▶ [Problem to solve]: Each line in the data must be reproduced as written, except for any picture.

▶ [Supplied entries]:

☆ ☆ ☆

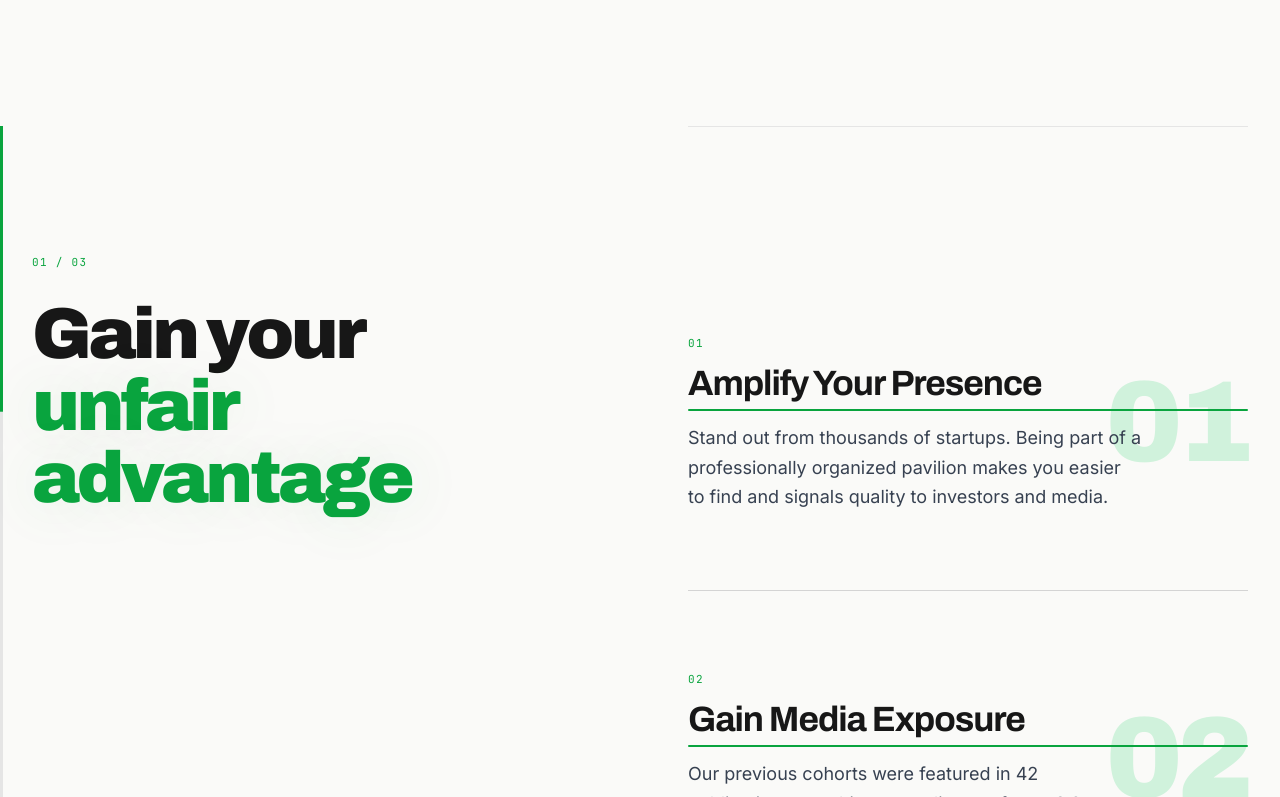
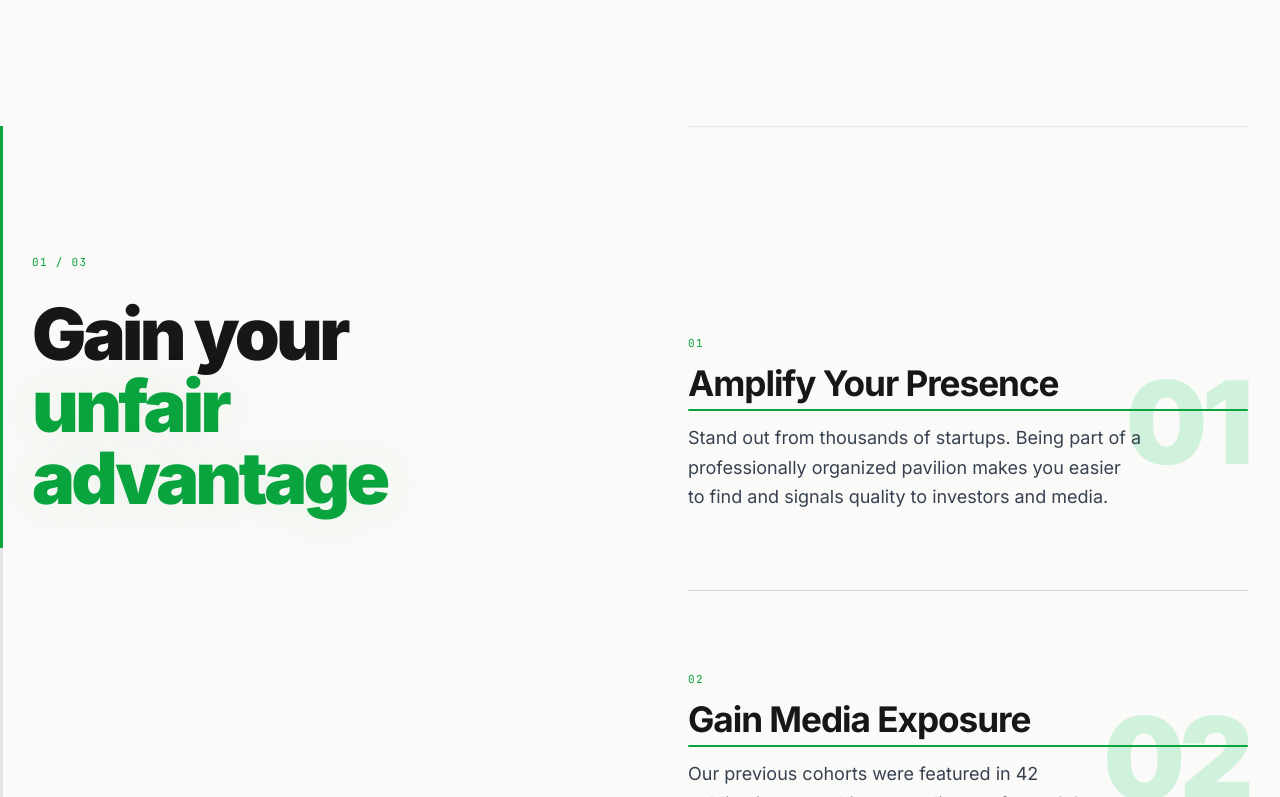
Before and after one commit to NBeibarys/silkroad-tc-disrupt, a Next.js app in the folder silkroad-website/: page /v2 in a window 1280 px wide. Shown: the part 2483-3280 px from the top of the page. Built offline with nearby package versions, Linux system fonts and the light colour scheme; grey boxes are pictures that could not be loaded; a web font is replaced by a local one.

Commit message:
Fix freeze: remove useScroll/useSpring/useTransform, CSS progress bar, font-inter

```diff
--- a/silkroad-website/components/ui/advantage-section.tsx
+++ b/silkroad-website/components/ui/advantage-section.tsx
@@ -1,7 +1,7 @@
 'use client'
 
 import { useRef, useState, useEffect, useCallback } from 'react'
-import { motion, useScroll, useSpring, useTransform, AnimatePresence } from 'framer-motion'
+import { motion, AnimatePresence } from 'framer-motion'
 import { ADVANTAGES } from '@/lib/data'
 
 const EASE = [0.16, 1, 0.3, 1] as const
@@ -88,7 +88,7 @@ function AdvantageItem({
 
       {/* watermark */}
       <motion.span
-        className="absolute right-0 top-1/2 -translate-y-1/2 font-archivo font-black leading-none select-none pointer-events-none"
+        className="absolute right-0 top-1/2 -translate-y-1/2 font-inter font-black leading-none select-none pointer-events-none"
         style={{ fontSize: 'clamp(5rem,9vw,9rem)', letterSpacing: '-0.05em' }}
         animate={{ color: active ? '#d0f2dc' : '#eae9e2' }}
         transition={{ duration: 0.8, ease: EASE }}
@@ -107,7 +107,7 @@ function AdvantageItem({
 
       {/* title */}
       <h3
-        className="font-archivo font-bold tracking-tight leading-[1.1] relative"
+        className="font-inter font-bold tracking-tight leading-[1.1] relative"
         style={{ fontSize: 'clamp(1.6rem,3vw,2.2rem)', letterSpacing: '-0.03em' }}
       >
         {title}
@@ -159,13 +159,6 @@ export function AdvantageSection() {
     setActiveIdx(prev => prev === idx ? -1 : prev)
   }, [])
 
-  // scroll progress bar
-  const { scrollYProgress } = useScroll({
-    target: sectionRef,
-    offset: ['start start', 'end end'],
-  })
-  const springY = useSpring(scrollYProgress, { stiffness: 100, damping: 28, mass: 0.4 })
-  const scaleY  = useTransform(springY, [0, 1], [0, 1])
 
   const counterLabel = activeIdx >= 0
     ? `${String(activeIdx + 1).padStart(2, '0')} / ${String(ADVANTAGES.length).padStart(2, '0')}`
@@ -175,7 +168,8 @@ export function AdvantageSection() {
     <section ref={sectionRef} className="px-8 relative">
       {/* green progress bar */}
       <div className="absolute left-0 top-0 w-[3px] h-full bg-neutral-200">
-        <motion.div className="w-full bg-[#09A43E] origin-top" style={{ scaleY, height: '100%' }} />
+        <div className="w-full bg-[#09A43E] origin-top transition-all duration-500 ease-out"
+          style={{ height: `${Math.max(0, (activeIdx + 1) / ADVANTAGES.length * 100)}%` }} />
       </div>
 
       <div className="max-w-[1300px] mx-auto grid md:grid-cols-2 gap-16 md:gap-24">
@@ -202,7 +196,7 @@ export function AdvantageSection() {
 
             {/* heading */}
             <motion.h2
-              className="font-archivo font-black tracking-[-0.05em] leading-[0.88] text-neutral-900 text-5xl md:text-6xl lg:text-7xl"
+              className="font-inter font-black tracking-[-0.05em] leading-[0.88] text-neutral-900 text-5xl md:text-6xl lg:text-7xl"
               animate={{ scale: headingScale }}
               transition={{ duration: 1, ease: EASE }}
               style={{ transformOrigin: 'left top' }}
```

☆ ☆ ☆

▶ [Answer to the problem]:
Before and after one commit to NBeibarys/silkroad-tc-disrupt, a Next.js app in the folder silkroad-website/: page /v2 in a window 1280 px wide. Shown: the part 2483-3280 px from the top of the page. Built offline with nearby package versions, Linux system fonts and the light colour scheme; grey boxes are pictures that could not be loaded; a web font is replaced by a local one.

Commit message:
Fix freeze: remove useScroll/useSpring/useTransform, CSS progress bar, font-inter

```diff
--- a/silkroad-website/components/ui/advantage-section.tsx
+++ b/silkroad-website/components/ui/advantage-section.tsx
@@ -1,7 +1,7 @@
 'use client'
 
 import { useRef, useState, useEffect, useCallback } from 'react'
-import { motion, useScroll, useSpring, useTransform, AnimatePresence } from 'framer-motion'
+import { motion, AnimatePresence } from 'framer-motion'
 import { ADVANTAGES } from '@/lib/data'
 
 const EASE = [0.16, 1, 0.3, 1] as const
@@ -88,7 +88,7 @@ function AdvantageItem({
 
       {/* watermark */}
       <motion.span
-        className="absolute right-0 top-1/2 -translate-y-1/2 font-archivo font-black leading-none select-none pointer-events-none"
+        className="absolute right-0 top-1/2 -translate-y-1/2 font-inter font-black leading-none select-none pointer-events-none"
         style={{ fontSize: 'clamp(5rem,9vw,9rem)', letterSpacing: '-0.05em' }}
         animate={{ color: active ? '#d0f2dc' : '#eae9e2' }}
         transition={{ duration: 0.8, ease: EASE }}
@@ -107,7 +107,7 @@ function AdvantageItem({
 
       {/* title */}
       <h3
-        className="font-archivo font-bold tracking-tight leading-[1.1] relative"
+        className="font-inter font-bold tracking-tight leading-[1.1] relative"
         style={{ fontSize: 'clamp(1.6rem,3vw,2.2rem)', letterSpacing: '-0.03em' }}
       >
         {title}
@@ -159,13 +159,6 @@ export function AdvantageSection() {
     setActiveIdx(prev => prev === idx ? -1 : prev)
   }, [])
 
-  // scroll progress bar
-  const { scrollYProgress } = useScroll({
-    target: sectionRef,
-    offset: ['start start', 'end end'],
-  })
-  const springY = useSpring(scrollYProgress, { stiffness: 100, damping: 28, mass: 0.4 })
-  const scaleY  = useTransform(springY, [0, 1], [0, 1])
 
   const counterLabel = activeIdx >= 0
     ? `${String(activeIdx + 1).padStart(2, '0')} / ${String(ADVANTAGES.length).padStart(2, '0')}`
@@ -175,7 +168,8 @@ export function AdvantageSection() {
     <section ref={sectionRef} className="px-8 relative">
       {/* green progress bar */}
       <div className="absolute left-0 top-0 w-[3px] h-full bg-neutral-200">
-        <motion.div className="w-full bg-[#09A43E] origin-top" style={{ scaleY, height: '100%' }} />
+        <div className="w-full bg-[#09A43E] origin-top transition-all duration-500 ease-out"
+          style={{ height: `${Math.max(0, (activeIdx + 1) / ADVANTAGES.length * 100)}%` }} />
       </div>
 
       <div className="max-w-[1300px] mx-auto grid md:grid-cols-2 gap-16 md:gap-24">
@@ -202,7 +196,7 @@ export function AdvantageSection() {
 
             {/* heading */}
             <motion.h2
-              className="font-archivo font-black tracking-[-0.05em] leading-[0.88] text-neutral-900 text-5xl md:text-6xl lg:text-7xl"
+              className="font-inter font-black tracking-[-0.05em] leading-[0.88] text-neutral-900 text-5xl md:text-6xl lg:text-7xl"
               animate={{ scale: headingScale }}
               transition={{ duration: 1, ease: EASE }}
               style={{ transformOrigin: 'left top' }}
```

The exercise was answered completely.